Converting a walk-in freezer to a cooler represents the simpler of the two tasks, says Wayne Stoutner, CEO of Duffy’s – AIS, an upstate New York service agency. In most cases, the operator will simply need to change the refrigeration system — evaporator, condenser, etc. — from the existing low-temperature freezer to a medium-temperature refrigerator. Beyond that, the box should work perfectly post-conversion. This approach, he estimates, should cost just ¼ to ⅓ the price of an entirely new walk-in cooler.
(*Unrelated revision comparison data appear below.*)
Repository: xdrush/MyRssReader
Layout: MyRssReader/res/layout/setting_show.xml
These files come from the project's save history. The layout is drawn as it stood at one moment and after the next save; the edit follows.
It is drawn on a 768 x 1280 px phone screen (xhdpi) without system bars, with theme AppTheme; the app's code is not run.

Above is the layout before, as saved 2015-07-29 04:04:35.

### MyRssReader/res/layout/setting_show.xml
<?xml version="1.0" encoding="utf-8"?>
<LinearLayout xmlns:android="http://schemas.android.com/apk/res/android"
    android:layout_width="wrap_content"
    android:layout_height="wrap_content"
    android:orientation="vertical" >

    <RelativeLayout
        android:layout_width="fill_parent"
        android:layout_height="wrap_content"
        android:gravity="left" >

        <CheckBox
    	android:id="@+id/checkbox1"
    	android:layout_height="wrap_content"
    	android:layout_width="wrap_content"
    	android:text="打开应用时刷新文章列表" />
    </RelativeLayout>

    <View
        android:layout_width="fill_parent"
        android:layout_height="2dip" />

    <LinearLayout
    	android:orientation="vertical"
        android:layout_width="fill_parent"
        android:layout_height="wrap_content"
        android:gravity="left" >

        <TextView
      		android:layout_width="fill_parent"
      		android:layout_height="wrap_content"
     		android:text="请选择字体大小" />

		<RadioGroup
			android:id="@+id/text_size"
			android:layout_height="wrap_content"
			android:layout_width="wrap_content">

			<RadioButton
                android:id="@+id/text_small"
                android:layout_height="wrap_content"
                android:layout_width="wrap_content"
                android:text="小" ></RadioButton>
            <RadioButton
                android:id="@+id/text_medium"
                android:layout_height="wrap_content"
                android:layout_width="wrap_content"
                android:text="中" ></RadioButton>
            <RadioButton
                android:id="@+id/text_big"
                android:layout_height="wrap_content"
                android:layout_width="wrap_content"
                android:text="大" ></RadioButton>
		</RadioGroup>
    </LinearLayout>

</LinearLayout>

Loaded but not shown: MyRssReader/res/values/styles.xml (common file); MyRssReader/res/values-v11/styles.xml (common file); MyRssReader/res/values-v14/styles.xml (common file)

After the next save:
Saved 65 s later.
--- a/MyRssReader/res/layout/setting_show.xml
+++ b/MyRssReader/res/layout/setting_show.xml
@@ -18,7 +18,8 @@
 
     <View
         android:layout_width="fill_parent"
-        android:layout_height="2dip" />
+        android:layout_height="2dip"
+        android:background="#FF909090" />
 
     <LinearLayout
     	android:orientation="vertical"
Going from a walk-in cooler to a walk-in freezer is far more complicated, primarily because of freezers’ lower temperatures. Such a project starts with changing the refrigeration system to a freezer. Beyond that, a conversion may require four primary changes, all of which can add to the project’s budget.

The first, and potentially most expensive, involves the box’s floor. Many walk-in refrigerators don’t have or need an insulated floor. Walk-in freezers, though, must have one.

“Cold sinks,” says Stoutner. “If you’ve got a 10- or 20-below compartment with no insulation in the floor, the floor can become 10 below. Any moisture in the ground below that starts to freeze. Water expands and then it starts [damaging the floor.]” This phenomenon, known as frost heave, can be so severe that it causes structural damage not just to the floor, but to the entire building, he adds.

Operators that want to go from walk-in coolers to freezers must invest in an insulated floor.

In addition to the insulated floor, operators must equip converted freezers with several heated components. Start with the door frame and threshold. If these are not heated, frost will build up on the inside and outside of the unit. Eventually, the door will not close properly, costing the operator in electricity, repairs and possibly spoiled food.

Many new walk-in coolers include such a frame — simply put your hand where the gasket meets the door to find out — but older boxes do not. Fortunately, it’s relatively straightforward to retrofit a unit with a heated door frame and threshold, Stoutner says.

The same holds true for a heated port, which helps keep air pressure inside the box on par with outside the box, making the unit easy to open, Stoutner says. “You might remember from the old days when your freezer door at home seemed stuck shut. They have that problem with walk-ins as well. When you’re going from cooler to freezer, you’re going to have to add a heated pressure relief port so the door will open.”

Some walk-in coolers may already have a port, notes Stoutner. Unfortunately, these are likely not heated, so the operator will need to replace them nonetheless.

The last heated addition will go on the condensate line. Keeping this piping warm will prevent water inside from freezing and causing serious damage to the refrigeration.

Making all these changes can make the project very costly, Stoutner says. In many cases, it would be more economical to simple build an entirely new walk-in. Operators should seek out expert guidance on the cost of a conversion to determine if it’s worth the money.

“If the operator has a food equipment dealer they’re comfortable with, they should speak with a project manager. A good commercial refrigeration service provider or contractor that does walk-in work would also be able to answer your questions.” Stoutner says.